- [BRIEF]
Because the pictures are not wanted, reproduce the rest of the records below exactly as they stand.

(Dataset items)
[Start of section]
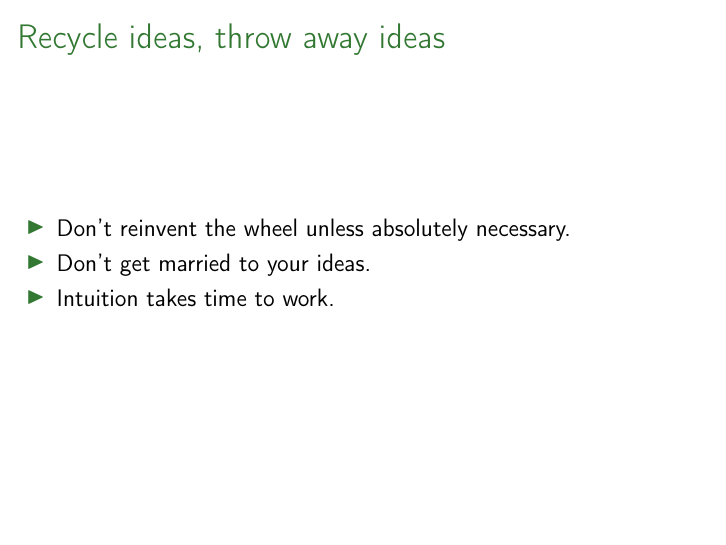
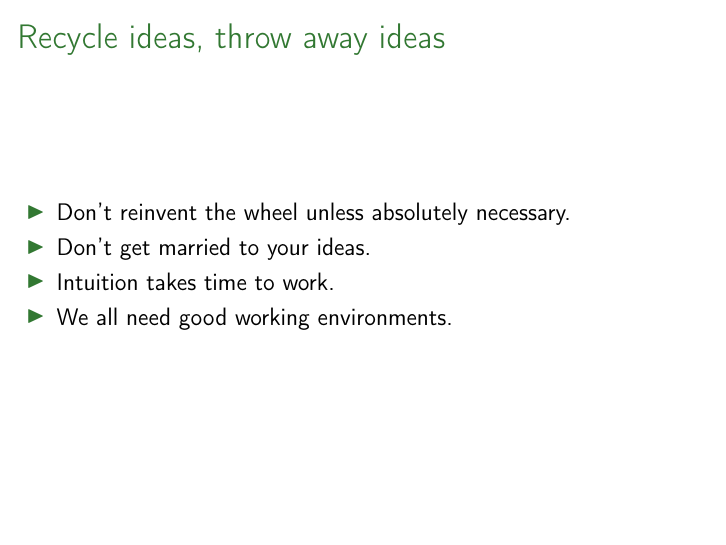
Before and after one commit to giuthas-teaching/CSD598-winter2026, LaTeX slides (lecture2/CSD598-lecture2.tex): page 11 of 13. Compiled offline with pdfLaTeX.

Commit message:
Added one item.

```diff
--- a/lecture2/CSD598-lecture2.tex
+++ b/lecture2/CSD598-lecture2.tex
@@ -259,6 +259,7 @@ We will definitely cover
   \item Don't reinvent the wheel unless absolutely necessary.
   \item Don't get married to your ideas.
   \item Intuition takes time to work.
+  \item We all need good working environments.
 \end{itemize}
 }
 
```
Also changed, not shown: lecture2/CSD598-lecture2.pdf.
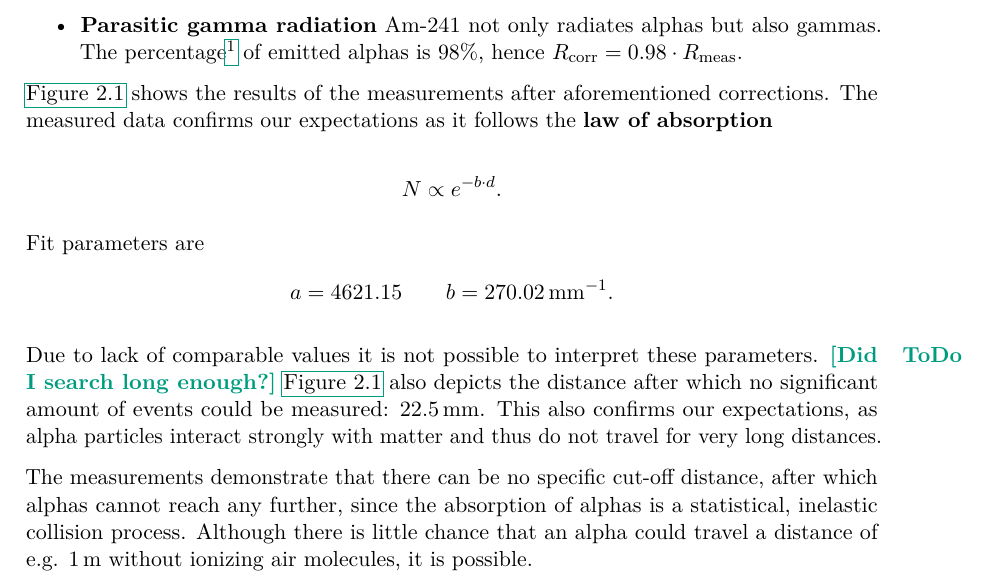
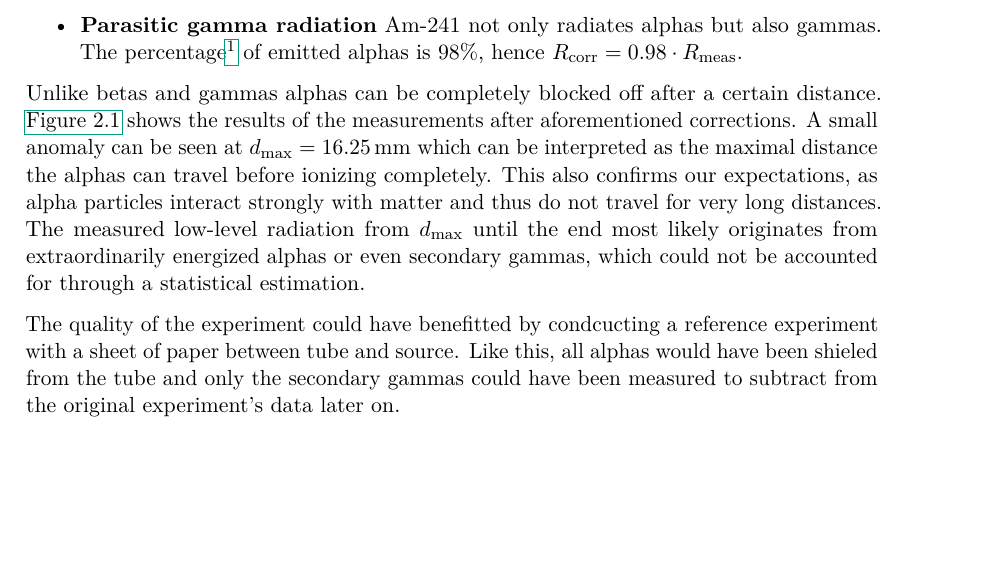
Before and after one commit to martin2250/P2-Physikalisches-Grundlagen-Praktikum, a LaTeX document (02-Absorption/main.tex, which reads 02-Absorption/chap/03-Alphas.tex): part of page 6 of 7, cut so that both start at the same text, the shorter picture padded with empty space. Compiled offline with pdfLaTeX; a LaTeX package or settings file that is missing is left out.

Commit message:
02- got the science right this time, never trust Paul
just kidding, we love him

```diff
--- a/02-Absorption/chap/03-Alphas.tex
+++ b/02-Absorption/chap/03-Alphas.tex
@@ -21,21 +21,11 @@ A few corrections have to be took into consideration before the measurements:
 	\item \textbf{Parasitic gamma radiation} Am-241 not only radiates alphas but also gammas. The percentage\footnote{Source: www.nucleide.org/DDEP\_WG/NUCLIDES/AM-241\_tables.pdf} of emitted alphas is $\num{98}\%$, hence $R_\text{corr}=0.98\cdot R_\text{meas}$.
 \end{itemize}
 
+Unlike betas and gammas alphas can be completely blocked off after a certain distance.
 \autoref{fig:alpha_distance} shows the results of the measurements after aforementioned corrections.
-The measured data confirms our expectations as it follows the \textbf{law of absorption}
+A small anomaly can be seen at $d_\text{max}=\SI{16.25}{\milli\meter}$ which can be interpreted as the maximal distance the alphas can travel before ionizing completely.
+This also confirms our expectations, as alpha particles interact strongly with matter and thus do not travel for very long distances.
+The measured low-level radiation from $d_\text{max}$ until the end most likely originates from extraordinarily energized alphas or even secondary gammas, which could not be accounted for through a statistical estimation.
 
-\begin{equation*}
-	N\propto e^{-b\cdot d}.
-\end{equation*}
-
-Fit parameters are
-\begin{gather*}
-	a=4621.15\qquad b=\SI{270.02}{\milli\meter}^{-1}.
-\end{gather*}
-
-Due to lack of comparable values it is not possible to interpret these parameters. \todo{Did I search long enough?}
-\autoref{fig:alpha_distance} also depicts the distance after which no significant amount of events could be measured: \SI{22.5}{\milli\meter}.
-This also confirms our expectations, as alpha particles interact strongly with matter and thus do not travel for very long distances.
-
-The measurements demonstrate that there can be no specific cut-off distance, after which alphas cannot reach any further, since the absorption of alphas is a statistical, inelastic collision process.
-Although there is little chance that an alpha could travel a distance of e.g. \SI{1}{\meter} without ionizing air molecules, it is possible.
+The quality of the experiment could have benefitted by condcucting a reference experiment with a sheet of paper between tube and source.
+Like this, all alphas would have been shieled from the tube and only the secondary gammas could have been measured to subtract from the original experiment's data later on.
```
Also changed, not shown: 1 other file.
[End of section]
- [REPLY]
Before and after one commit to giuthas-teaching/CSD598-winter2026, LaTeX slides (lecture2/CSD598-lecture2.tex): page 11 of 13. Compiled offline with pdfLaTeX.

Commit message:
Added one item.

```diff
--- a/lecture2/CSD598-lecture2.tex
+++ b/lecture2/CSD598-lecture2.tex
@@ -259,6 +259,7 @@ We will definitely cover
   \item Don't reinvent the wheel unless absolutely necessary.
   \item Don't get married to your ideas.
   \item Intuition takes time to work.
+  \item We all need good working environments.
 \end{itemize}
 }
 
```
Also changed, not shown: lecture2/CSD598-lecture2.pdf.
Before and after one commit to martin2250/P2-Physikalisches-Grundlagen-Praktikum, a LaTeX document (02-Absorption/main.tex, which reads 02-Absorption/chap/03-Alphas.tex): part of page 6 of 7, cut so that both start at the same text, the shorter picture padded with empty space. Compiled offline with pdfLaTeX; a LaTeX package or settings file that is missing is left out.

Commit message:
02- got the science right this time, never trust Paul
just kidding, we love him

```diff
--- a/02-Absorption/chap/03-Alphas.tex
+++ b/02-Absorption/chap/03-Alphas.tex
@@ -21,21 +21,11 @@ A few corrections have to be took into consideration before the measurements:
 	\item \textbf{Parasitic gamma radiation} Am-241 not only radiates alphas but also gammas. The percentage\footnote{Source: www.nucleide.org/DDEP\_WG/NUCLIDES/AM-241\_tables.pdf} of emitted alphas is $\num{98}\%$, hence $R_\text{corr}=0.98\cdot R_\text{meas}$.
 \end{itemize}
 
+Unlike betas and gammas alphas can be completely blocked off after a certain distance.
 \autoref{fig:alpha_distance} shows the results of the measurements after aforementioned corrections.
-The measured data confirms our expectations as it follows the \textbf{law of absorption}
+A small anomaly can be seen at $d_\text{max}=\SI{16.25}{\milli\meter}$ which can be interpreted as the maximal distance the alphas can travel before ionizing completely.
+This also confirms our expectations, as alpha particles interact strongly with matter and thus do not travel for very long distances.
+The measured low-level radiation from $d_\text{max}$ until the end most likely originates from extraordinarily energized alphas or even secondary gammas, which could not be accounted for through a statistical estimation.
 
-\begin{equation*}
-	N\propto e^{-b\cdot d}.
-\end{equation*}
-
-Fit parameters are
-\begin{gather*}
-	a=4621.15\qquad b=\SI{270.02}{\milli\meter}^{-1}.
-\end{gather*}
-
-Due to lack of comparable values it is not possible to interpret these parameters. \todo{Did I search long enough?}
-\autoref{fig:alpha_distance} also depicts the distance after which no significant amount of events could be measured: \SI{22.5}{\milli\meter}.
-This also confirms our expectations, as alpha particles interact strongly with matter and thus do not travel for very long distances.
-
-The measurements demonstrate that there can be no specific cut-off distance, after which alphas cannot reach any further, since the absorption of alphas is a statistical, inelastic collision process.
-Although there is little chance that an alpha could travel a distance of e.g. \SI{1}{\meter} without ionizing air molecules, it is possible.
+The quality of the experiment could have benefitted by condcucting a reference experiment with a sheet of paper between tube and source.
+Like this, all alphas would have been shieled from the tube and only the secondary gammas could have been measured to subtract from the original experiment's data later on.
```
Also changed, not shown: 1 other file.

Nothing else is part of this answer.